The Japanese government approved a further annual increase last December1 defense spending (eighth consecutive year) for the purchase of stealth aircraft, interceptor missiles and other equipment.
The defense budget for fiscal 2020, after this further measure by parliament (dominated by Prime Minister Shinzo Abe's Liberal Democratic Party), will rise by 1,1% to reach 5,31 trillion yen (47,6 billions of dollars)2.
What else would be the norm, even more so if surrounded by bulky neighbors such as China and North Korea, is much less so for the Rising Sun, whose Constitution, written four-handed with the United States, expressly prohibits the use of the force for the resolution of disputes, relegating to the military instrument only a purely defensive use (the armed forces are called Self-defense forces, SDF).
Nonetheless, Japan remains, in proportion, among the states that most spend in the world for defense: in less than a decade, the appropriations have increased by almost 15% (but never exceeding 1% of GDP).
In a recent interview with the Financial Times, the defense minister, Taro Kono, linked the arms race to "global anxiety" resulting from Chinese politics.
A fear that justifies the allocation of ever new resources in advanced air defense capabilities and the acquisition of naval and land weapons and equipment.

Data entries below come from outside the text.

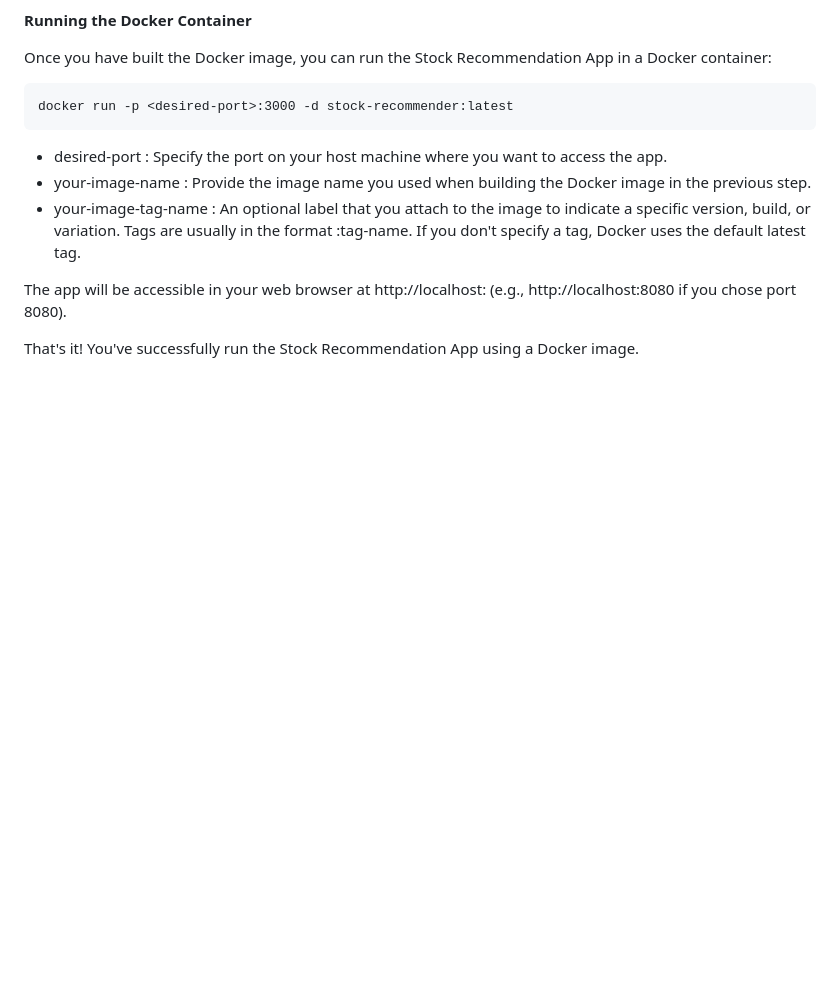
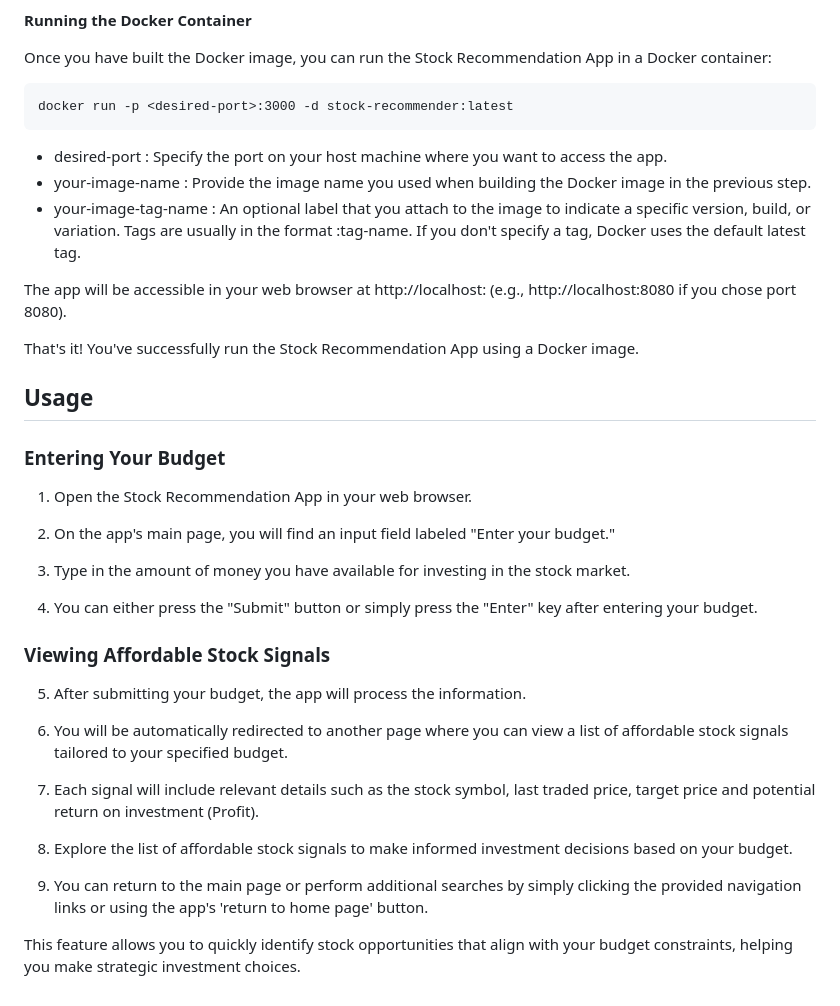
Before and after one commit to ShinanTc/stock-recommender-redis, a Markdown page: README.md, the part around the change. Rendered like a GitHub page; blank space fills up the shorter version.

Commit message:
README file modified - Usage section completed

```diff
--- a/README.md
+++ b/README.md
@@ -144,3 +144,29 @@ docker run -p <desired-port>:3000 -d stock-recommender:latest
 The app will be accessible in your web browser at http://localhost:<desired-port> (e.g., http://localhost:8080 if you chose port 8080).
 
 That's it! You've successfully run the Stock Recommendation App using a Docker image.
+
+## Usage
+
+### Entering Your Budget
+
+1. Open the Stock Recommendation App in your web browser.
+
+2. On the app's main page, you will find an input field labeled "Enter your budget."
+
+3. Type in the amount of money you have available for investing in the stock market.
+
+4. You can either press the "Submit" button or simply press the "Enter" key after entering your budget.
+
+### Viewing Affordable Stock Signals
+
+5. After submitting your budget, the app will process the information.
+
+6. You will be automatically redirected to another page where you can view a list of affordable stock signals tailored to your specified budget.
+
+7. Each signal will include relevant details such as the stock symbol, last traded price, target price and potential return on investment (Profit).
+
+8. Explore the list of affordable stock signals to make informed investment decisions based on your budget.
+
+9. You can return to the main page or perform additional searches by simply clicking the provided navigation links or using the app's 'return to home page' button.
+
+This feature allows you to quickly identify stock opportunities that align with your budget constraints, helping you make strategic investment choices.
```
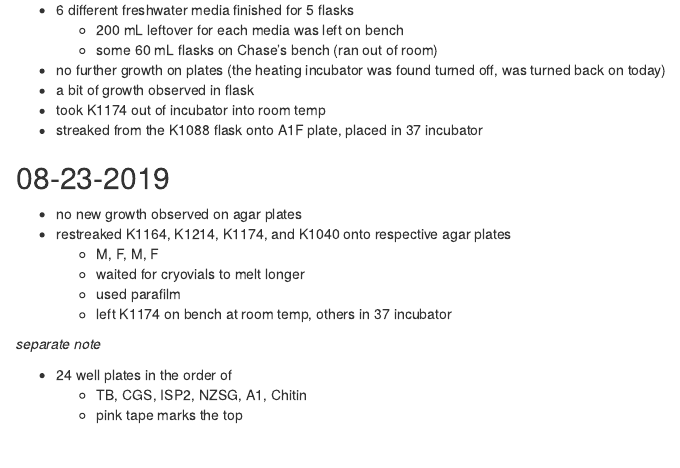
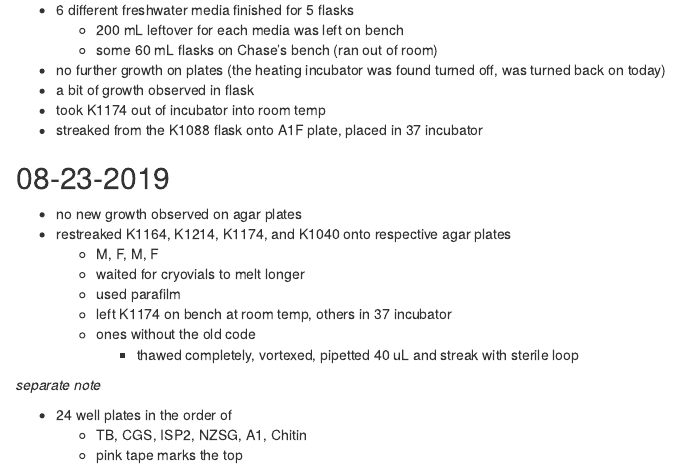
Before and after one commit to ckang30/LabNotebook, an R Markdown document (book/2019_08.Rmd): the page in a window 1100 px wide, from 850 px down. Rendered offline with R 4.5, knitr and Pandoc, with nearby package versions.

Commit message:
update to 8.23.2019

```diff
--- a/book/2019_08.Rmd
+++ b/book/2019_08.Rmd
@@ -56,6 +56,8 @@ __*Lab*__
     - waited for cryovials to melt longer
     - used parafilm
     - left K1174 on bench at room temp, others in 37 incubator
+    - ones without the old code
+      - thawed completely, vortexed, pipetted 40 uL and streak with sterile loop
 
 *separate note*
 
```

"We are putting in place a highly effective defense capability, both in terms of strengthening our ability to manage the national security environment and efficient expenditure management3", he always told FT Yoshihide Suga, head of cabinet of the Tokyo Ministry of Defense, some time ago.
With this latest budget measure, Japan in 2020 will purchase nine F-35 fighters from the United States at a cost of 107,4 billion yen (the first six in the STOL version), capable of operating from small aircraft carriers and short landing strips .
An unknown number of aircraft will be supplied for maritime patrol and refueling in flight to be linked to the strengthening of deterrence capacity on the Senkaku islands4, long disputed with Beijing.
The 2020 budget also allocates 28 billion yen for the first time for a new national hunting program that is expected to replace the F2 that is nearing the end of its career (by 2035).
The Trump administration is pushing for the choice as partner of an American company instead of BAE Systems, with which there would be existing contacts; however, the option to develop and produce the new aircraft at home is open.
The Japanese rearmament policy is the daughter of the "Abe doctrine", which provides for the strengthening of military capabilities on multiple operational domains5 (cross domain capability), also in response to the growing requests of the American ally, essentially motivated by practical reasons, such as the possibility of cooperating "on an equal footing" with a credible and efficient ally in the Pacific and in the Chinese sea; and, commercially, the opening for the immense American production capacity of a new market.
Prime Minister Abe, as they said, is the architect of the new Japanese defense policy. From 20136 established the Security Council and launched the National Security Strategy, which together represent the architraves of the renewed Japanese defense posture.
Always to him it is necessary to attribute the increase, in all these years, of military and military expenses reinterpretation, in 2016, by the Diet (the legislative body of Japan, ed), of article IX of the Constitution which sanctions the country's right to exercise the right of collective defense.
In the area of cross domains operations, there are three defense priorities.
First, theouter space, the deep space, to which Tokyo has allocated for 2020, about 50,6 billion yen, to be spent to build a full operational capacity in the field of satellite communications, the collection and evaluation of information (satellite images) and self-defense missile (an additional budget of 52,3 billion yen has been dedicated to the latter). In this context, Japan is the first nation to cooperate militarily with the US in the space sector.
Then there is the sector of cyber security, to which 25,6 billion yen have been allocated. In addition to the establishment of a new "cyber protection unit" within the Earth's self-defense force (GSDF), an impetus will be given, through close cooperation with the US Cyber Command, to the use of artificial intelligence in defense cyber, the security of networked devices and the consolidation of individual professional skills.
Finally, defense capabilities will be strengthened in the "electromagnetic domain" with 15 billion yen earmarked for the development of an "Electronic Warfare Aircraft Stand-off" and an additional 3,8 billion to conduct research on an "Anti-air Electronic Warfare Device" with the task of neutralizing the radars of enemy planes with radio waves emitted from the ground.
Three F-35A fighter aircraft will also be acquired for 28,1 billion yen (another 37,4 billion will be used for their maintenance); six F-35B fighters for 79,3 billion yen (23,5 billion for maintenance); and a "Network Electronic Warfare System" to analyze signals and block communication (10 billion).
The SDF plans to strengthen in the field of Intelligence, Surveillance and Reconnaissance (ISR) and in that of "global air defense and missile capability".
Photo: JMSDF / US Department of State / Japan Ministry of Defense / US Air Force